Gill requested from DOBI all documents relating to "rating-systems and underwriting rules, and any supporting documentation, presented to the department pursuant to law," regarding how carriers use policyholders’ occupations or levels of education to determine rates.
DOBI gave Gill some of what she requested: about 3,500 public records, including information regarding studies done by the insurance industry relating to utilization of either occupation or education as underwriting factors.
But DOBI withheld documents "containing proprietary financial information and/or information which, if disclosed, would provide an advantage to the insurer’s competitors."
Later in 2006, Gill asked DOBI for additional information, including "an explanation of the reasonable and demonstrable relationship between the risk characteristic of the driver insured and the hazards insured against that the department found to justify the use of levels of education and occupation in underwriting insurance."
She also asked that her committee be provided with an in camera review of the proprietary information withheld from the OPRA response.
DOBI responded that under OPRA, N.J.S.A. 47:1A-1.1, a government record does not include "trade secrets and proprietary commercial information or financial information obtained from any sources," and that the DOBI treats certain filings and information from insurers as proprietary because it is information that demonstrates how a company conducts its business and, if disclosed publicly, would give an advantage to competitors.
Gill then filed a complaint with the Government Records Council, which decides disputes over OPRA requests. The GRC in turn sent the case to the Office of Administrative Law.
Administrative Law Judge Jeff Masin found that the documents DOBI refused to disclose were not "underwriting rules" which, under N.J.S.A. 17:29A-46.2(b), "shall be subject to public inspection." Rather, they fell under OPRA’s propriety exclusion.
After the GRC accepted Masin’s decision, Gill appealed.
Appellate Division Judges Clarkson Fisher Jr., Carmen Alvarez and Alexander Waugh Jr. said that, on its face, this case appeared to involve a conflict between two legislative declarations — one mandating that underwriting rules be subject to public inspection and the other protecting trade secrets.
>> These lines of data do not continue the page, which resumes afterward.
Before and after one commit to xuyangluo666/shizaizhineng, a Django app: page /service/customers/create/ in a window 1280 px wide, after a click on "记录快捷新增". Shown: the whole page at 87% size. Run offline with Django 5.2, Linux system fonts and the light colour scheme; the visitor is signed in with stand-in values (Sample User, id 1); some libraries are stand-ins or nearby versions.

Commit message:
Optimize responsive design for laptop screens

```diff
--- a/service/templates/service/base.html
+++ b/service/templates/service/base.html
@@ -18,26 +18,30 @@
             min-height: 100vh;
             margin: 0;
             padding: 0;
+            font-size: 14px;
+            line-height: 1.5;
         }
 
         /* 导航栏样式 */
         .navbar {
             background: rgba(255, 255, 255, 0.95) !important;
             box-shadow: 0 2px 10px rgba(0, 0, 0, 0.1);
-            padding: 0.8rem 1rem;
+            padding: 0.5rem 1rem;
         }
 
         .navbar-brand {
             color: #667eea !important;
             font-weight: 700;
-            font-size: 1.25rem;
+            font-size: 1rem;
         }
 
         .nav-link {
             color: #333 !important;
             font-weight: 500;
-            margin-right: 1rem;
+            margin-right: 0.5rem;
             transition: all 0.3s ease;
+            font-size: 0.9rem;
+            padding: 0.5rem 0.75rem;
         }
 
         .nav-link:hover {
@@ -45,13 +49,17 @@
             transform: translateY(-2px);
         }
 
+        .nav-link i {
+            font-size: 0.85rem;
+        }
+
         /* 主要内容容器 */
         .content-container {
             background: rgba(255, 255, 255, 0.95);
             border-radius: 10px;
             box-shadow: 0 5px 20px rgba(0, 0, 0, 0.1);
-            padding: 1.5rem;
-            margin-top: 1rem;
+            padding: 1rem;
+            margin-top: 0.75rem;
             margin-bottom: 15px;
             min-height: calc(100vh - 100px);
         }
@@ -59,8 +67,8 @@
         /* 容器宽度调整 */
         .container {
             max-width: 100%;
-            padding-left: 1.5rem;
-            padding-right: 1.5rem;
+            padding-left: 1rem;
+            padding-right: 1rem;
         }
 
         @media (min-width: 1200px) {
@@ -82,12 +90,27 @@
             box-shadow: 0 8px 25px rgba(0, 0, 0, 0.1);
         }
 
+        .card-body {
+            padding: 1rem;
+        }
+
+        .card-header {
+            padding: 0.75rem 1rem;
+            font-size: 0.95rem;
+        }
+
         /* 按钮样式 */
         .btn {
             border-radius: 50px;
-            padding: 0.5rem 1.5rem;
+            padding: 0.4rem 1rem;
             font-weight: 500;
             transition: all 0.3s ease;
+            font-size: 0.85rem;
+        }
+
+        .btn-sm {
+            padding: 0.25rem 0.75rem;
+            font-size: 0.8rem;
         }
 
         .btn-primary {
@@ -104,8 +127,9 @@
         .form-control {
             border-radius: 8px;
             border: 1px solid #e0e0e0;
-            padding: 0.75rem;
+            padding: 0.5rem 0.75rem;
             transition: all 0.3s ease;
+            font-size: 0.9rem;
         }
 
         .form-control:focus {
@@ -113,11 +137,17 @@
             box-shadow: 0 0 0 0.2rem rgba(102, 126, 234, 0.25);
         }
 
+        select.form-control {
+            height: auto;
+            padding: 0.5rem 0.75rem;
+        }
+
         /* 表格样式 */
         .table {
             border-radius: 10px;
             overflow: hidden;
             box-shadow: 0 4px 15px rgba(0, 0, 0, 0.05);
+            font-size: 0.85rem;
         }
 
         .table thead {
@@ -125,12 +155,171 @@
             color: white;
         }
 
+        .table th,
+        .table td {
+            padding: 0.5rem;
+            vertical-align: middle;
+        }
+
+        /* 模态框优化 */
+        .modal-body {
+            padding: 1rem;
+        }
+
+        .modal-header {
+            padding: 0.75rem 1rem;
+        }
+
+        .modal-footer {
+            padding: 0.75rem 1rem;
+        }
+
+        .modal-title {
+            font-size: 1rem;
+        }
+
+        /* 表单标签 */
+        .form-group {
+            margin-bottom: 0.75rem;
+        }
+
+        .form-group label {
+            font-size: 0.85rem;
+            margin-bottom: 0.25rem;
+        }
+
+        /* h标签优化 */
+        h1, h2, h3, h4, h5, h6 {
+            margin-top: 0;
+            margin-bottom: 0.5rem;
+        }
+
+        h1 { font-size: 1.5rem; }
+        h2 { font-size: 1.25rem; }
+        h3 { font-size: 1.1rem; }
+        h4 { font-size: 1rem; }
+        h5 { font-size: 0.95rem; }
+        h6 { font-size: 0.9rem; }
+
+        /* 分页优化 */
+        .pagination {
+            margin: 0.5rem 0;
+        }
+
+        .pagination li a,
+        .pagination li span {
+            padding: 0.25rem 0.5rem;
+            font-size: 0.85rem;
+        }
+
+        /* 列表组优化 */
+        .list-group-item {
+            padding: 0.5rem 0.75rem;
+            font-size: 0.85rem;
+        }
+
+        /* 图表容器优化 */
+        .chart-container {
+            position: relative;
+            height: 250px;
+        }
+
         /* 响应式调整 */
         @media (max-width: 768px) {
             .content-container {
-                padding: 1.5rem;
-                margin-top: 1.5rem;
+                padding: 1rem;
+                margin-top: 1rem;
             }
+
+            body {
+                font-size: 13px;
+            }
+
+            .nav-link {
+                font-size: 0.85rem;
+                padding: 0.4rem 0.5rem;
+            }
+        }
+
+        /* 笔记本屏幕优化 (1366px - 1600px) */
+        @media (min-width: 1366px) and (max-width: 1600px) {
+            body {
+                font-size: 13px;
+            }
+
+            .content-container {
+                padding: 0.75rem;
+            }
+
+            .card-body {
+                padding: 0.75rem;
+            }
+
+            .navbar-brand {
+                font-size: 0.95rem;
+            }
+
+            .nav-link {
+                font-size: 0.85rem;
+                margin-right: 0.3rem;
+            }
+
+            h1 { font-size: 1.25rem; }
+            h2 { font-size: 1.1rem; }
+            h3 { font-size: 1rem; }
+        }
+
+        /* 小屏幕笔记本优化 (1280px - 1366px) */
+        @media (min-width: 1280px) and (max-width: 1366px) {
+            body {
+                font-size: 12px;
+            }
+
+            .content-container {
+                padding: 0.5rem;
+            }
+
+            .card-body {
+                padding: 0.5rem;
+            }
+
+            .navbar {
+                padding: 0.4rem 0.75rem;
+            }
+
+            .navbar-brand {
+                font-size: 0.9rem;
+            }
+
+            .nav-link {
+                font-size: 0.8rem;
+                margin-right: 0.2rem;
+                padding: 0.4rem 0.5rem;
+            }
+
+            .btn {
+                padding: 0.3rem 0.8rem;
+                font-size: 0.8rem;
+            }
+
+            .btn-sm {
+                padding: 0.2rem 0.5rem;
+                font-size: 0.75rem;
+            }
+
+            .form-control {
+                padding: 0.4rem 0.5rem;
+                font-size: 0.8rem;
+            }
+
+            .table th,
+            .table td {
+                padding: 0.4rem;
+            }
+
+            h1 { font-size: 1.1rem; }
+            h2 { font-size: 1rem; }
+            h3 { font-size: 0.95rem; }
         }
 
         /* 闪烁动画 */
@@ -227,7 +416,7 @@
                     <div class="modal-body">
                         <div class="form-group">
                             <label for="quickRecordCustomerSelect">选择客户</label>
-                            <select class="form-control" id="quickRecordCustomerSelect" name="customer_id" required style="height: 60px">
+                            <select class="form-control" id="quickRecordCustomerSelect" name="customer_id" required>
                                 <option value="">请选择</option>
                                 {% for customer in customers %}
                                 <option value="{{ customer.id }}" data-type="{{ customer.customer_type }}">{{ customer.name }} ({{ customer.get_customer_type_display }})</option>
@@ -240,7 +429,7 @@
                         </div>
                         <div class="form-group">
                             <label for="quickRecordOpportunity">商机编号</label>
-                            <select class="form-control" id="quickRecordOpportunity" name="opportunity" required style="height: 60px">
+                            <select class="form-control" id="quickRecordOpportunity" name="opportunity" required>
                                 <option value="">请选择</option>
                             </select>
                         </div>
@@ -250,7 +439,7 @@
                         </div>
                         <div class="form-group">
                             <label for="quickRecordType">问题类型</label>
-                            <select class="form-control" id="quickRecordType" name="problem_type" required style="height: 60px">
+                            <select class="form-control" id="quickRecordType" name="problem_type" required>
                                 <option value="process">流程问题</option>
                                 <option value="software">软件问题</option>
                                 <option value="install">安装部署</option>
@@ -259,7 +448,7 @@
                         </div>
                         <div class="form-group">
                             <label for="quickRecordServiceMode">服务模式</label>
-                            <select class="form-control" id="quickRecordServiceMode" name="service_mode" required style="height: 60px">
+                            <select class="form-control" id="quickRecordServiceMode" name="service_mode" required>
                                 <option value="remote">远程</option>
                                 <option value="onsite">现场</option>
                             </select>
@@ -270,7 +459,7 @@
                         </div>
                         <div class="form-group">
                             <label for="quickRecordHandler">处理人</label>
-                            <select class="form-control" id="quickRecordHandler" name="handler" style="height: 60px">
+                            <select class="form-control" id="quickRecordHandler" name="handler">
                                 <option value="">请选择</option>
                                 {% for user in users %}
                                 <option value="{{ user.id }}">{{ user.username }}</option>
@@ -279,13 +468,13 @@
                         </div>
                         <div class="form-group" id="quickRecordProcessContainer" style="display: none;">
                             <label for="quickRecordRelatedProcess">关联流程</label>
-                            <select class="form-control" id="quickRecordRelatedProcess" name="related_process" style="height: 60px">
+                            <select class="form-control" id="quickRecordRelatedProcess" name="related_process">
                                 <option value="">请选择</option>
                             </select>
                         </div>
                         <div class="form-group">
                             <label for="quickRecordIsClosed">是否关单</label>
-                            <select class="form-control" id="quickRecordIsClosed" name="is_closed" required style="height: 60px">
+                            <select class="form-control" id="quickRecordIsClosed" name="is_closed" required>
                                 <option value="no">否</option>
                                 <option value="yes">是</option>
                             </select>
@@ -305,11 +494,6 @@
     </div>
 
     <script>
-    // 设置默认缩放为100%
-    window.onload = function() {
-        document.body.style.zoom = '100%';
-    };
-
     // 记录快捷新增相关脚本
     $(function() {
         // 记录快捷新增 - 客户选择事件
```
The judges said they were not in a position to override an agency’s factual determinations or disregard its expertise. They also said they could discern no legal errors made by either Masin or the GRC in interpreting the two statutes.
"As observed, the GRC’s disposition recognizes that the legislative direction in N.J.S.A. 17:29A-46.2(b) does not render all materials relating to rate-making subject to public inspection, and OPRA provides an exclusion for proprietary information … such as the materials in question," they said. "Absent further clarification from the Legislature, the statutes were properly interpreted."
Gill, D-Essex, said she would not dispute the court’s ruling. "I accept the court’s opinion on the OPRA matter and will take it under advisement as we review the statutory structure," she said.
Lee Moore, a spokesman for the attorney general’s Division of Law, which represented DOBI, said officials would have no comment.
GEICO’s lawyer, Charles Fisher, of the Madison office of Windels Marx Lane & Mittendorf, did not return a telephone call or email seeking comment.